The hernia procedure is one of the simpler ones SAIL can stage. Depending on the clientele and the project, staff can set up tracheal intubations, live births, amputations and breathing crises, working up or down to the level of expertise needed.
There's also a control room next door from which staffers can trigger emergencies — sudden excessive bleeding, smoke from an electrical fire and more — and test a team's capacity to respond.
"One anesthesiologist wouldn't talk to me for three weeks" after he pulled such a stunt, George says, laughing. "It's all part of improving the skills needed in delivering health care."
Margaret Saul, a veteran nurse and the clinical director for operating-room procedures in the building, stands in during this day's operation as "RN circulator," the nurse who monitors what goes on in the OR.
Over the years, Saul has borrowed used stuff to improvise crude models of patients, operating tables and the like to help train students and staff.
It's the first time she has seen this facility in action, and as Park works his tiny tools, her eyes go wide above her surgical mask.
"I'm amazed at how realistic this is," she said later. "My mind is spinning as I think of all the ways this is going to help us deliver effective health care. I'm proud to be a part of this."
The center will be used for other purposes, including hosting teleconferences and offering demos for schoolchildren, and eventually serving as a place where surgeons can warm up for procedures they're about to perform.
As a matter of fact, on this day Park has five minutes to make his way upstairs, where he's scheduled to perform just this surgery on a living, breathing human.

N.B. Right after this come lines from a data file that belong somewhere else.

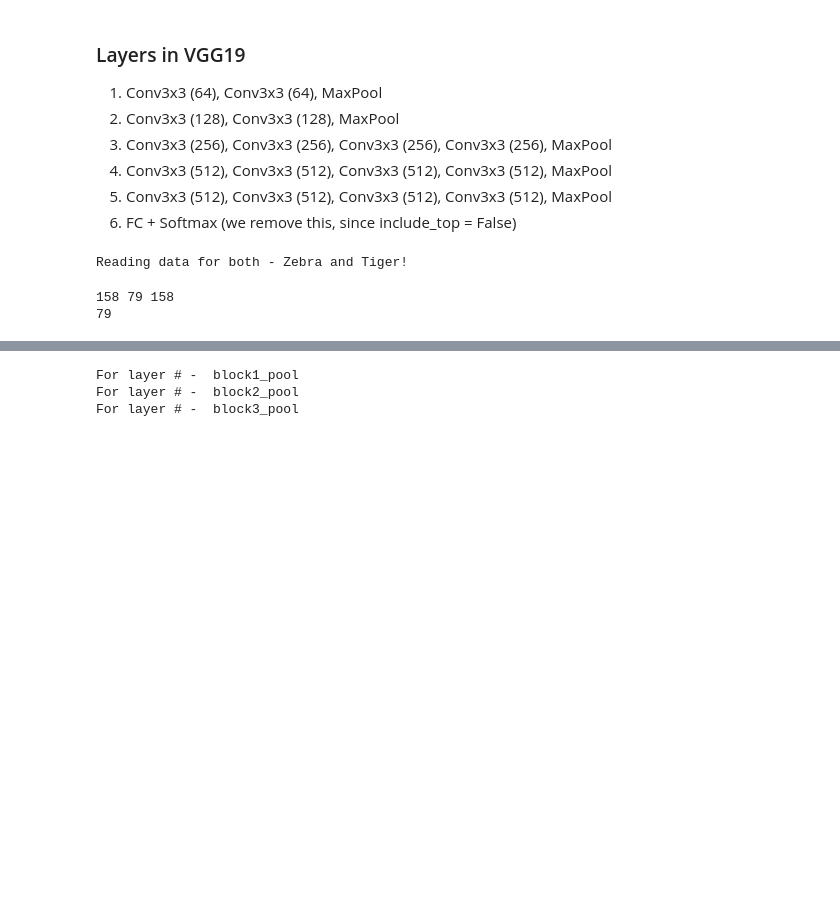
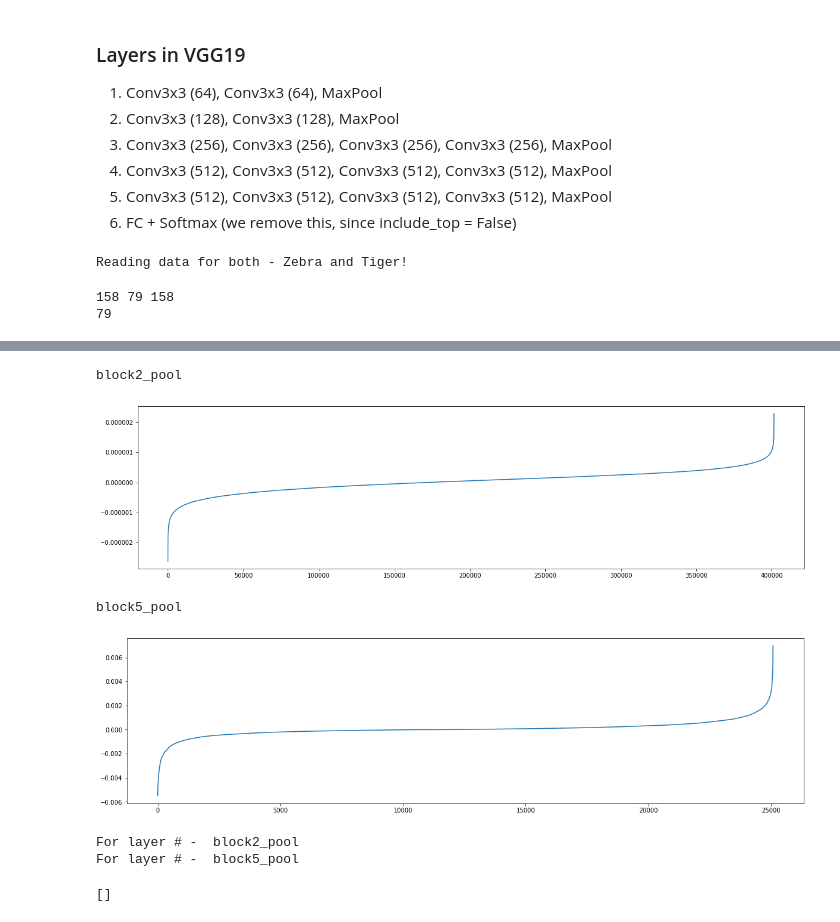
Before and after one commit to kjanjua26/tcav-nlp, a Jupyter notebook: tester-notebooks/VGG_Tests_With_inBetween_Layers.ipynb, the cells around one changed output, grey strips where cells are left out. Drawn from its saved outputs; the diff is of its cells as text; code cells hidden in the pictures; blank space fills up the shorter version.

```diff
--- a/tester-notebooks/VGG_Tests_With_inBetween_Layers.ipynb
+++ b/tester-notebooks/VGG_Tests_With_inBetween_Layers.ipynb
@@ -53,7 +53,7 @@ class ModelInstantiate:
         img_data = preprocess_input(img_data)
         fts = model.predict(img_data)
         fts_np = np.array(fts)
-        return np.squeeze(fts_np)
+        return fts_np #np.squeeze(fts_np)
 # %%
 class ImageReader:
     def __init__(self, classes, folderpath, label_dict):
@@ -242,3 +264,20 @@ def compute_direc_derivative(x, y):
+# %%
+tcavs = {}
+for key, value in zebra_fts_dict_VGG16.items():
+    if len(value):
+        count = 0
+        value = np.array(value)
+        value = value.reshape(no_imgs, -1)
+        cav = get_direction(key, 'zebra_stripes')
+        cav_sort = sorted(cav)
+        print(key)
+        plt.plot(cav_sort)
+        plt.show()
+# %% [output]
+block2_pool
+[figure, added]
+block5_pool
+[figure, added]
 # %%
 # for each base image (zebra) feature, compute the directional derivative and get the TCAV score.
 
@@ -252,13 +291,16 @@ for key, value in zebra_fts_dict_VGG16.items():
         print("For layer # - ", key)
         for ft in value: # loop over every feature
             dydx = compute_direc_derivative(ft, cav)
-            if dydx.any(): count += 1
+            if dydx: count += 1
         tcav = float(count) / float(len(value))
         tcavs[key] = tcav
 # %% [output]
-For layer # -  block1_pool
 For layer # -  block2_pool
-For layer # -  block3_pool
+For layer # -  block5_pool
+# %%
+print(preds)
+# %% [output]
+[]
 # %%
 print('Printing TCAV scores for each block!')
 print(tcavs)
```
Also changed, not shown: parts of 8 cells of this notebook.
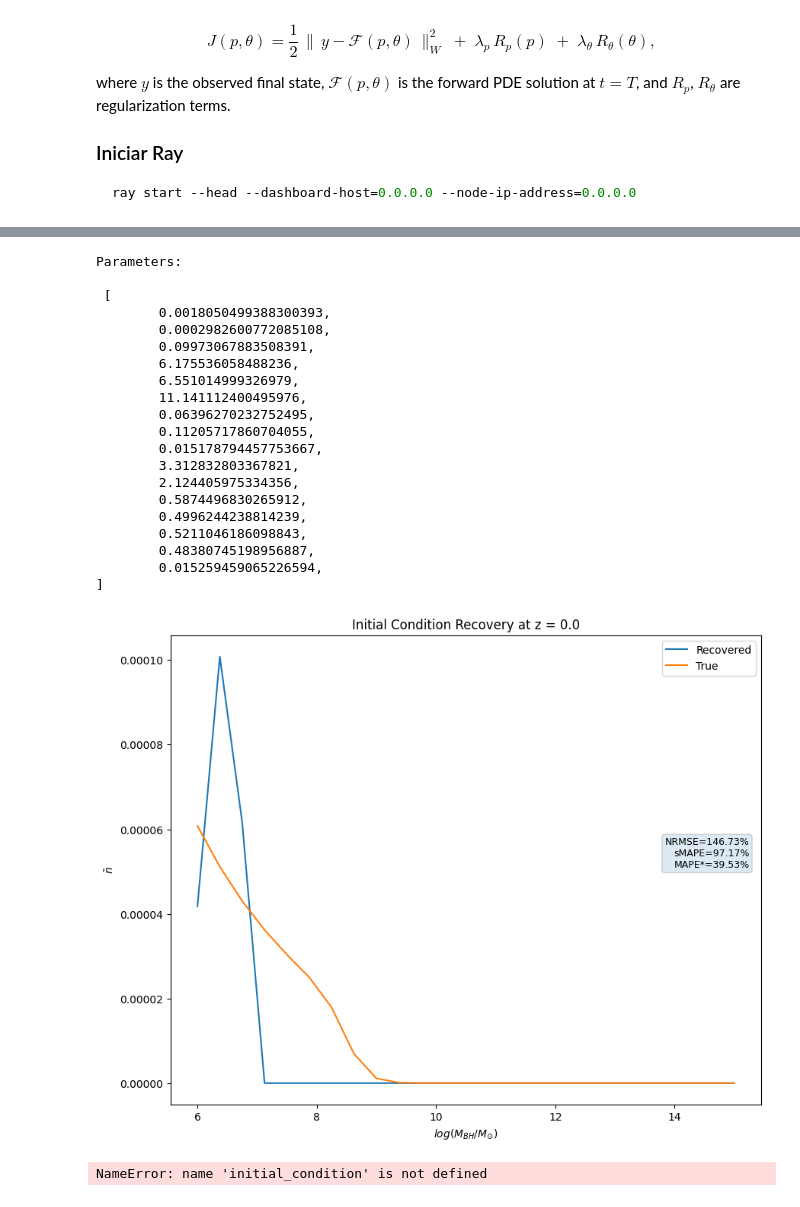
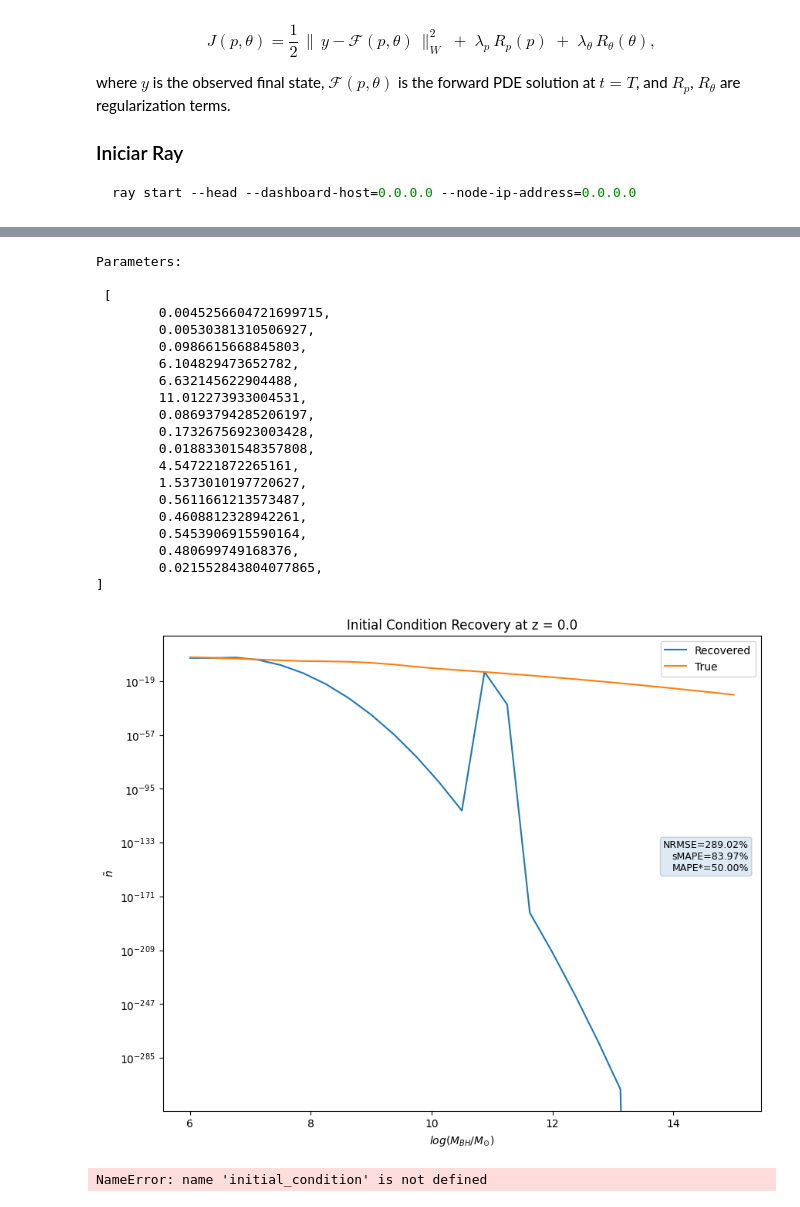
Before and after one commit to eduardopereira-inpe/starforge2, a Jupyter notebook: notebooks/parameters_recovery_observational.ipynb, the cells around one changed output, grey strips where cells are left out. Cells and saved outputs as stored; diff of their text form; code cells hidden in the pictures.

```diff
--- a/notebooks/parameters_recovery_observational.ipynb
+++ b/notebooks/parameters_recovery_observational.ipynb
@@ -100,30 +100,18 @@ yerr = np.vstack([yerr_lower, yerr_upper])
 M = 10**log_MBH
 phi = 10**log_phi_median
 
-# Modelo double power-law
-
-
-def double_power_law(M, phi_star, M_star, gamma1, gamma2):
-    return phi_star / ((M/M_star)**gamma1 + (M/M_star)**gamma2)
-
-
-# Chute inicial razoável
-p0 = [1e-5, 1e9, -1.0, 3.0]
-
-params, _ = curve_fit(double_power_law, M, phi, p0=p0, maxfev=20000)
-
-phi_star_fit, M_star_fit, gamma1_fit, gamma2_fit = params
-
-print("Parâmetros ajustados:")
-print("phi_* =", phi_star_fit)
-print("M_*   =", M_star_fit)
-print("gamma1 =", gamma1_fit)
-print("gamma2 =", gamma2_fit)
+parameters = np.array([6.93420579e-06, 4.09101289e-01, 8.36676428e+00, 8.27563902e+00,
+                    3.00184488e+00, 5.19063791e+00, 3.43094393e-01, 1.05082077e+00,
+                    1.29808133e-01])
 
 # Extensão entre logM = 6 e 14
 logM_ext = np.linspace(6, 14, 400)
 M_ext = 10**logM_ext
-phi_ext = double_power_law(M_ext, *params)
+phi_ext = initial_condition_recovered = gaussian_sum_from_p(
+    parameters,
+    logM_ext,
+    n_gauss=3
+)
 
 # Plot
 plt.figure()
@@ -170,10 +153,11 @@ ln_mbh_grid = np.linspace(
     grid_params.mbh_steps
 )
 
-target_data_o = double_power_law(10**ln_mbh_grid, *params)
-
-
-target_data, pmin, pmax = forward_scale(target_data_o)
+target_data = gaussian_sum_from_p(
+    parameters,
+    ln_mbh_grid,
+    n_gauss=3
+)
 
 
 
@@ -267,22 +253,22 @@ print(f"Parameters:\n\n [\n{"".join(map(lambda x: f"\t{x},\n", result.x))}]")
 Parameters:
 
  [
-        0.0018050499388300393,
-        0.0002982600772085108,
-        0.09973067883508391,
-        6.175536058488236,
-        6.551014999326979,
-        11.141112400495976,
-        0.06396270232752495,
-        0.11205717860704055,
-        0.015178794457753667,
-        3.312832803367821,
-        2.124405975334356,
-        0.5874496830265912,
-        0.4996244238814239,
-        0.5211046186098843,
-        0.48380745198956887,
-        0.015259459065226594,
+        0.0045256604721699715,
+        0.00530381310506927,
+        0.0986615668845803,
+        6.104829473652782,
+        6.632145622904488,
+        11.012273933004531,
+        0.08693794285206197,
+        0.17326756923003428,
+        0.01883301548357808,
+        4.547221872265161,
+        1.5373010197720627,
+        0.5611661213573487,
+        0.4608812328942261,
+        0.5453906915590164,
+        0.480699749168376,
+        0.021552843804077865,
 ]
 # %%
 best_params = result.x
@@ -319,35 +305,35 @@ ln_mbh_grid = np.linspace(
 initial_condition_recovered = gaussian_sum_from_p(
         gaussian_parameters,
         ln_mbh_grid,
         n_gauss=3
     )
 
 # métricas robustas
 nrmse = nrmse_percent(target_data, initial_condition_recovered, denom='mean')
 s_mape = smape_percent(target_data, initial_condition_recovered, eps=1e-12)
 stab_mape = stabilized_mape_percent(target_data, initial_condition_recovered, eps=1e-8)
 
 metrics_text = (
     f'NRMSE={nrmse:.2f}%\n'
     f'sMAPE={s_mape:.2f}%\n'
     f'MAPE*={stab_mape:.2f}%'
 )
 
 plt.figure(figsize=(10,8))
 plt.plot(ln_mbh_grid, initial_condition_recovered, label="Recovered")
 plt.plot(ln_mbh_grid, target_data, label="True")
 plt.xlabel(r'$log(M_{BH} / M_{\odot})$')
 plt.ylabel(r'$\tilde{n}$')
 plt.title(f"Initial Condition Recovery at z = {grid_params.z_f}")
 plt.text(0.98, 0.50, metrics_text, transform=plt.gca().transAxes,
                     fontsize=9, va='bottom', ha='right',
                     bbox=dict(boxstyle="round,pad=0.3", alpha=0.15))
-# plt.yscale("log")
+plt.yscale("log")
 plt.legend()
 plt.show()
 plt.close()
 # %% [output]
-[figure, old version]
+[figure, new version]
 # %%
 objective_function = ParametersRecoveryRemote.remote(
     grid_params=grid_params)
```
Also changed, not shown: parts of 4 cells of this notebook, 1 other file.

"I wish I could stay longer, but I've got to go operate on a real patient," he says, pulling off his gloves and handing them to a nurse. "And I'm ready to get started."Copyright © 2015, The Baltimore Sun